The second link leads to the U.S. General Services Organization's "Consumer Action Website" provided by the Federal Citizen Information Center (Pueblo, Colorado, 81009). The first paragraph of the landing page contains links to two commercial ventures. consumeraction.gov also states, "A credit report contains information on where you work and live, how you pay your bills, and whether you've been sued, arrested, or filed for bankruptcy."
However, Equifax contends, "A credit report does not include information about your checking or savings accounts, bankruptcies that are more than 10 years old, charged-off or debts placed for collection that are more than seven years old, gender, ethnicity, religion, political affiliation, medical history, or criminal records."
And, Experian states, "Your Experian credit report does not contain — and Experian does not collect — data about race, religious preference, medical history, personal lifestyle, political preference, friends, criminal record or any other information unrelated to credit."
The third link is to the Office of the Comptroller of the Currency which operates HelpWithMyBank.gov. The FAQ states that a credit score "is a number, roughly between 300 and 800, that measures an individual's creditworthiness... The most well-known type of credit score is the FICO score."
Fair Isaac and some of the credit bureaus state that, allegedly, the FICO credit score scale is 300 to 850 (not 800). And the wannabe, VantageScore, has a scale that ranges from 501 all the way to 990. On the same note, regarding credit score scales (popularly termed "range"), link four is to the National Credit Union Administration who, in contrast to the OCC, claims that the scale is "about 350 to 850." It is an amusing old story.
Number 11 is from the Office of Thrift Supervision. The agency says
Companies like: (1) banks, (2) potential employers, (3) insurance companies, and (4) companies that are considering whether to rent you a house or an apartment, all consider your credit to decide whether to do business with you. Companies like these review your “credit score” which is a measure of your financial trustworthiness.
Links 5 through 9: The Federal Reserve. The Fed has some explaining to do. Fed up yet?

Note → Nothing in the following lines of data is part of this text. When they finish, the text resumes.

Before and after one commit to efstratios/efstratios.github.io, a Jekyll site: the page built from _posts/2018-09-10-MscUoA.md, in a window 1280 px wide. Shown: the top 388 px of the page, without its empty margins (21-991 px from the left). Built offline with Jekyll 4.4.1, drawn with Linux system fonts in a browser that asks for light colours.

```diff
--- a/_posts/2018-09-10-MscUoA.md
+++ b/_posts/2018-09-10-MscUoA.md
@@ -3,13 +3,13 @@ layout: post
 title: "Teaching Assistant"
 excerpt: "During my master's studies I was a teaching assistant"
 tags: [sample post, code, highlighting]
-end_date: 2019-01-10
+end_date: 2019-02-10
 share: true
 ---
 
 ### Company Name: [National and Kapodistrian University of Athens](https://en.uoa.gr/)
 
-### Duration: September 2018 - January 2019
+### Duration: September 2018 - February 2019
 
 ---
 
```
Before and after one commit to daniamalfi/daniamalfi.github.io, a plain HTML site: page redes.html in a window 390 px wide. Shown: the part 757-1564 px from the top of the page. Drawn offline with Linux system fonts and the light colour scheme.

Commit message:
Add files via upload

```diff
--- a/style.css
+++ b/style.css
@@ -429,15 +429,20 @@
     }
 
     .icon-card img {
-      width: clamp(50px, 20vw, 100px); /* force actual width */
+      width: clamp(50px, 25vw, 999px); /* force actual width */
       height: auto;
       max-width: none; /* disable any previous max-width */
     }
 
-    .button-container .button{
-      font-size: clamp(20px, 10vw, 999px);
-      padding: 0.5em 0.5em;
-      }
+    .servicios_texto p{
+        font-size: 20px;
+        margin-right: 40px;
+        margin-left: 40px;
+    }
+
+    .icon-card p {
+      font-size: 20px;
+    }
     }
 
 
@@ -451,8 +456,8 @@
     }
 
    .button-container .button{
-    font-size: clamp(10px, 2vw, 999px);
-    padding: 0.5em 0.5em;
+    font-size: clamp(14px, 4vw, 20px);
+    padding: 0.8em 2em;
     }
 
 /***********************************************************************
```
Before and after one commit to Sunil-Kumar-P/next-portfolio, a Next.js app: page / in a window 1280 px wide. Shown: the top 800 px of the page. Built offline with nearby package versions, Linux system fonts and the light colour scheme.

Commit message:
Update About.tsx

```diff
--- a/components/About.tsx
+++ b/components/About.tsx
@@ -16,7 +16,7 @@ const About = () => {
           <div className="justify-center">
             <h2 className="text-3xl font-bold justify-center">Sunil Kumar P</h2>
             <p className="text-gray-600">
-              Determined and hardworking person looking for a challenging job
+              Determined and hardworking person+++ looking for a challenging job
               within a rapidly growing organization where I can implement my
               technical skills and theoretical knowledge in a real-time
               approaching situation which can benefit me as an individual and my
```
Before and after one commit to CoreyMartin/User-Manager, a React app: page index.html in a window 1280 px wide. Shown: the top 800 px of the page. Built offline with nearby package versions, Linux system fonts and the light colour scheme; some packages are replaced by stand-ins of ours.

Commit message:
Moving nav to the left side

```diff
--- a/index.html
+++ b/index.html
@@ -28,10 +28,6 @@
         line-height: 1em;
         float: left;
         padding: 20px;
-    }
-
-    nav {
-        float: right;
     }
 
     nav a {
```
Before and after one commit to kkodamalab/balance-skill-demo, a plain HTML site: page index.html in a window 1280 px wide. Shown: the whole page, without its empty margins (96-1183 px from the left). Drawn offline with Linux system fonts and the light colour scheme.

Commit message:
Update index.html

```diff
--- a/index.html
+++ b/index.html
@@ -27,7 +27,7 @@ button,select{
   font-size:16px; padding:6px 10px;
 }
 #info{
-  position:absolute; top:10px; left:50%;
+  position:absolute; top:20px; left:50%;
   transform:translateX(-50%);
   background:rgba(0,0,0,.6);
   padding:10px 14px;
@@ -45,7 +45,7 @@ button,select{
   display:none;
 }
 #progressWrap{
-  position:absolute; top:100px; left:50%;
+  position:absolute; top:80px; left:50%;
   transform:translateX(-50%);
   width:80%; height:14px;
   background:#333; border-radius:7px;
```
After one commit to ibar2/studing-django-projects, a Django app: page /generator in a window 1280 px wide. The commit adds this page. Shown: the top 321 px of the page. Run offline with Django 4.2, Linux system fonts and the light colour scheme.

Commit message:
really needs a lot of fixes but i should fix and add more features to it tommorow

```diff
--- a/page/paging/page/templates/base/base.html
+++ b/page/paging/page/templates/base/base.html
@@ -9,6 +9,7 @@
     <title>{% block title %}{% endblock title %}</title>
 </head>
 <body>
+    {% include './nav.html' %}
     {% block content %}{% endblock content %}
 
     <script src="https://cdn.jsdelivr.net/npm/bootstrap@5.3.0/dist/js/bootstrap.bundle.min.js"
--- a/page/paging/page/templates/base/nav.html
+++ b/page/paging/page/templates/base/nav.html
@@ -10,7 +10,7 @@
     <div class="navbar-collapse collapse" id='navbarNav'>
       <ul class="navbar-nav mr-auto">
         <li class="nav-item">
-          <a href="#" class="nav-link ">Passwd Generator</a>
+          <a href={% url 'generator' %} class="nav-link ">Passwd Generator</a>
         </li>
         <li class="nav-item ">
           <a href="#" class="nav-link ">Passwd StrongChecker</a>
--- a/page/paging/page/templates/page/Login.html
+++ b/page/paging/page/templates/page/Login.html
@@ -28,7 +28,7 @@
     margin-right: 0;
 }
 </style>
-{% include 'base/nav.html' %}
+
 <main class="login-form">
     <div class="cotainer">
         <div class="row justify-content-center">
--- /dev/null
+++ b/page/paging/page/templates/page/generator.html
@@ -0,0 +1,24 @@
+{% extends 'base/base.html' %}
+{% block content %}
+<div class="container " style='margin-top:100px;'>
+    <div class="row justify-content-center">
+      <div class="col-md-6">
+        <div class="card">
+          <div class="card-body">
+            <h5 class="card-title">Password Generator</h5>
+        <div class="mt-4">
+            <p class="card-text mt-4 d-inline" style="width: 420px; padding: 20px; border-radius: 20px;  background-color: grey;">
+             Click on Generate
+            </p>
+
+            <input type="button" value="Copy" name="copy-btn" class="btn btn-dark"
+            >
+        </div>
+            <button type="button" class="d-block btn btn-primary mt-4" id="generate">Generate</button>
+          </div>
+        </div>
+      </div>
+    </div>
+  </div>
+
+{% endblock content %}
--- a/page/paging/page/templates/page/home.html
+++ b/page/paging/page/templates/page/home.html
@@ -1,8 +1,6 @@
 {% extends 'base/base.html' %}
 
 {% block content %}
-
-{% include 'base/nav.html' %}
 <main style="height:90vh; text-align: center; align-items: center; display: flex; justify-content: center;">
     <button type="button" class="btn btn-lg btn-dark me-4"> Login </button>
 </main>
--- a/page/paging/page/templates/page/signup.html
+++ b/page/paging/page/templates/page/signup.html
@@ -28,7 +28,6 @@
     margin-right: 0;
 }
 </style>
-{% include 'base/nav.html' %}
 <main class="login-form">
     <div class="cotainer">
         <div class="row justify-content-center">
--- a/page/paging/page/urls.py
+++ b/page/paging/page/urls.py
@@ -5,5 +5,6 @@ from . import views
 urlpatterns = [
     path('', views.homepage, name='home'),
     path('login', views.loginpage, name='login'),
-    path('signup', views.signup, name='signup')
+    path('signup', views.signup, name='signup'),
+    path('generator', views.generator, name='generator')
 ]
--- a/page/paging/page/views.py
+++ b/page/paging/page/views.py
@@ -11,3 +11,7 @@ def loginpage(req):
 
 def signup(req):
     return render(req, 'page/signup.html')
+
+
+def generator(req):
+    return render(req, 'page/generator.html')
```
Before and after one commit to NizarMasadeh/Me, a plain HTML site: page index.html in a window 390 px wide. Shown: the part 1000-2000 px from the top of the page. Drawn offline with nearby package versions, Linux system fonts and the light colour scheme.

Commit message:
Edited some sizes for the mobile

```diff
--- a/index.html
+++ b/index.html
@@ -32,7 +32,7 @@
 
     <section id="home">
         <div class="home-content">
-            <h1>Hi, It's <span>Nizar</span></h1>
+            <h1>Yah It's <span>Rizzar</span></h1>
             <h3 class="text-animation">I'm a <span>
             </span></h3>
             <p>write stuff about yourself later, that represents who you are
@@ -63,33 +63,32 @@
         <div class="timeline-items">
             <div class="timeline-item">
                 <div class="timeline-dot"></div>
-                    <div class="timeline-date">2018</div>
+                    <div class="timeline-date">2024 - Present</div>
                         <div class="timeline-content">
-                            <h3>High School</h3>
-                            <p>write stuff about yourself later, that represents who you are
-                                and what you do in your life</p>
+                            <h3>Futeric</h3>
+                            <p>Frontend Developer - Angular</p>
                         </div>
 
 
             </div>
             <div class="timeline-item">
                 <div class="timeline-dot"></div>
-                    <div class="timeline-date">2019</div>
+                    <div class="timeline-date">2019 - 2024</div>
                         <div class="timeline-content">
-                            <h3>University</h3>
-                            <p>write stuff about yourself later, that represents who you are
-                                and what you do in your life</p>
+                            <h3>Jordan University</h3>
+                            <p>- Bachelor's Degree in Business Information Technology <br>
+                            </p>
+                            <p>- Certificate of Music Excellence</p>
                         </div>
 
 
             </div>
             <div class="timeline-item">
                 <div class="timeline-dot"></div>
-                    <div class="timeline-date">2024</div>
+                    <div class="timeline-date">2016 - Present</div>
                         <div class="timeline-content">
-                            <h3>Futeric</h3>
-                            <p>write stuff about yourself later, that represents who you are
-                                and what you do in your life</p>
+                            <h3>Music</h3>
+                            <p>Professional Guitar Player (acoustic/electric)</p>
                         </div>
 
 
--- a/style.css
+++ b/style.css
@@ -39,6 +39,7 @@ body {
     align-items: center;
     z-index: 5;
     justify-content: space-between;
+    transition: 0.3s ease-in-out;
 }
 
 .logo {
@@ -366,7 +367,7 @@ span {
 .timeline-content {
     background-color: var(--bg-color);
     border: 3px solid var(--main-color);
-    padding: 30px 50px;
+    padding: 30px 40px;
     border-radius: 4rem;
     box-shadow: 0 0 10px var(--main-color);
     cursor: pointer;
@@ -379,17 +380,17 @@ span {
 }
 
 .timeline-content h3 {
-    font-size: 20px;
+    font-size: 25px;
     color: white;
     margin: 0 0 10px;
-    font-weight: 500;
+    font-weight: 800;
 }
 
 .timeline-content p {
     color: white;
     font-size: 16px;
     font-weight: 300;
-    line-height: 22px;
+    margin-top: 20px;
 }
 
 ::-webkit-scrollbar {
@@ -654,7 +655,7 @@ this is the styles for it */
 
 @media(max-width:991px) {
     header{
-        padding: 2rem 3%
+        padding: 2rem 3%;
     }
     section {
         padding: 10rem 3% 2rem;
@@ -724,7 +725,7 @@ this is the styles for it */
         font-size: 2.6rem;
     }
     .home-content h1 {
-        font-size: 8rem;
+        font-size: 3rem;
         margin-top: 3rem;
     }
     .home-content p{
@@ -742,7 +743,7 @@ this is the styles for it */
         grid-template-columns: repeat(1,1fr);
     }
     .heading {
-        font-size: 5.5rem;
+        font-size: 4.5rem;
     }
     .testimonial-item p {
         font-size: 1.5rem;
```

If you think that all of the above might prove that there are too many cooks in the kitchen, here's one more: The new Consumer Financial Protection Bureau is in the process of establishing yet another institution: an Office of Financial Education.
Happy Presidents Day.